The Stuff of Tradition: Materiality and Media in Folklore Studies
October 1 at 12:00 pm
Having been historically conceived as the study of intangible aspects of vernacular expressive practice and having gone through its own self-critique of text- and logo-centrism, folklore studies appears to be in a tensional relationship with materiality. Within folklore studies, inscribed print communication and the “secondary orality” (Ong 1988) of audiovisual media – like radio and television – were long argued to represent an adversary or degradation of supposedly authentic modes of communication (e.g., face-to-face speech). Furthermore, many of the foundational binaries of the discipline (e.g., oral–literate, traditional–modern) can be traced to its tense relations with materiality.
The conference organizers are interested in exploring this troubled relationship of folklore studies with materiality by juxtaposing it with recent re-orientations to media and (re)mediation in the shared ground between folklore, media, cultural, religious studies, ethnology, and linguistic anthropology.
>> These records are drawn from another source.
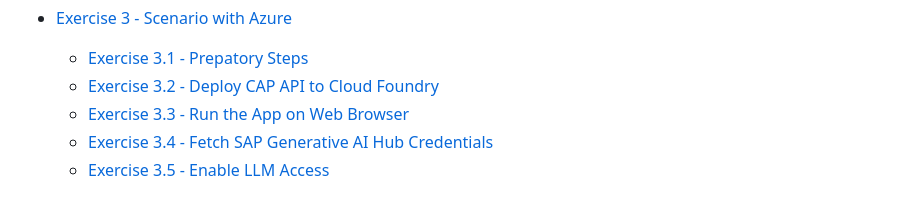
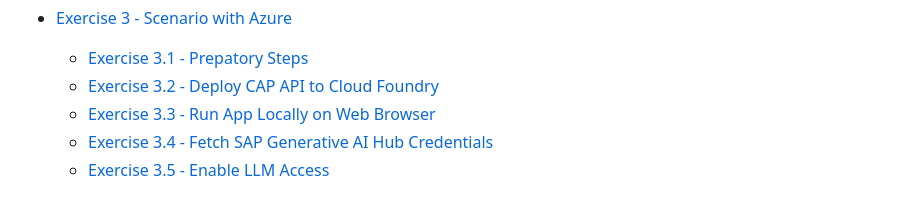
Before and after one commit to SAP-samples/teched2023-XP263, a Markdown page: README.md, the part around the change. GitHub-like rendering.

```diff
--- a/README.md
+++ b/README.md
@@ -77,7 +77,7 @@ Select any one of the scenarios you want to develop.
 - [Exercise 3 - Scenario with Azure](exercises/MicrosoftAzure/)
     - [Exercise 3.1 - Prepatory Steps](exercises/MicrosoftAzure/ex3.1/README.md)
     - [Exercise 3.2 - Deploy CAP API to Cloud Foundry](exercises/MicrosoftAzure/ex3.2/README.md)
-    - [Exercise 3.3 - Run the App on Web Browser](exercises/MicrosoftAzure/ex3.3/README.md)
+    - [Exercise 3.3 - Run App Locally on Web Browser](exercises/MicrosoftAzure/ex3.3/README.md)
     - [Exercise 3.4 - Fetch SAP Generative AI Hub Credentials](exercises/MicrosoftAzure/ex3.4/README(OPTIONAL).md)
     - [Exercise 3.5 - Enable LLM Access](exercises/MicrosoftAzure/ex3.5/README.md)
 
```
Indeed, the recent proliferation of digital technologies and new media platforms – not to mention our collective embrace of these media during the pandemic – seems to have only foregrounded the material and tangible aspects and effects of various communicative channels, technologies, genres, and media to the extent of introducing new horizons in many disciplines. In folklore studies, we might rethink the material, technological, and mediational nature of the central processes of textualization, traditionalization, and heritagization through which cultural objects (whether intangible or not, textual or not, traditional or not) are decontextualized and objectified for further social circulation, valuation, use, and consumption. They are also interested in broadening discussions on the significance of human and non-human bodies, affects, and sensations – all materialities and mediations in themselves – associated with various vernacular practices. Finally, they encourage methodological discussion on how folklore scholars and ethnographers are themselves bound by various (new) media and technologies of documentation, archiving, and presentation.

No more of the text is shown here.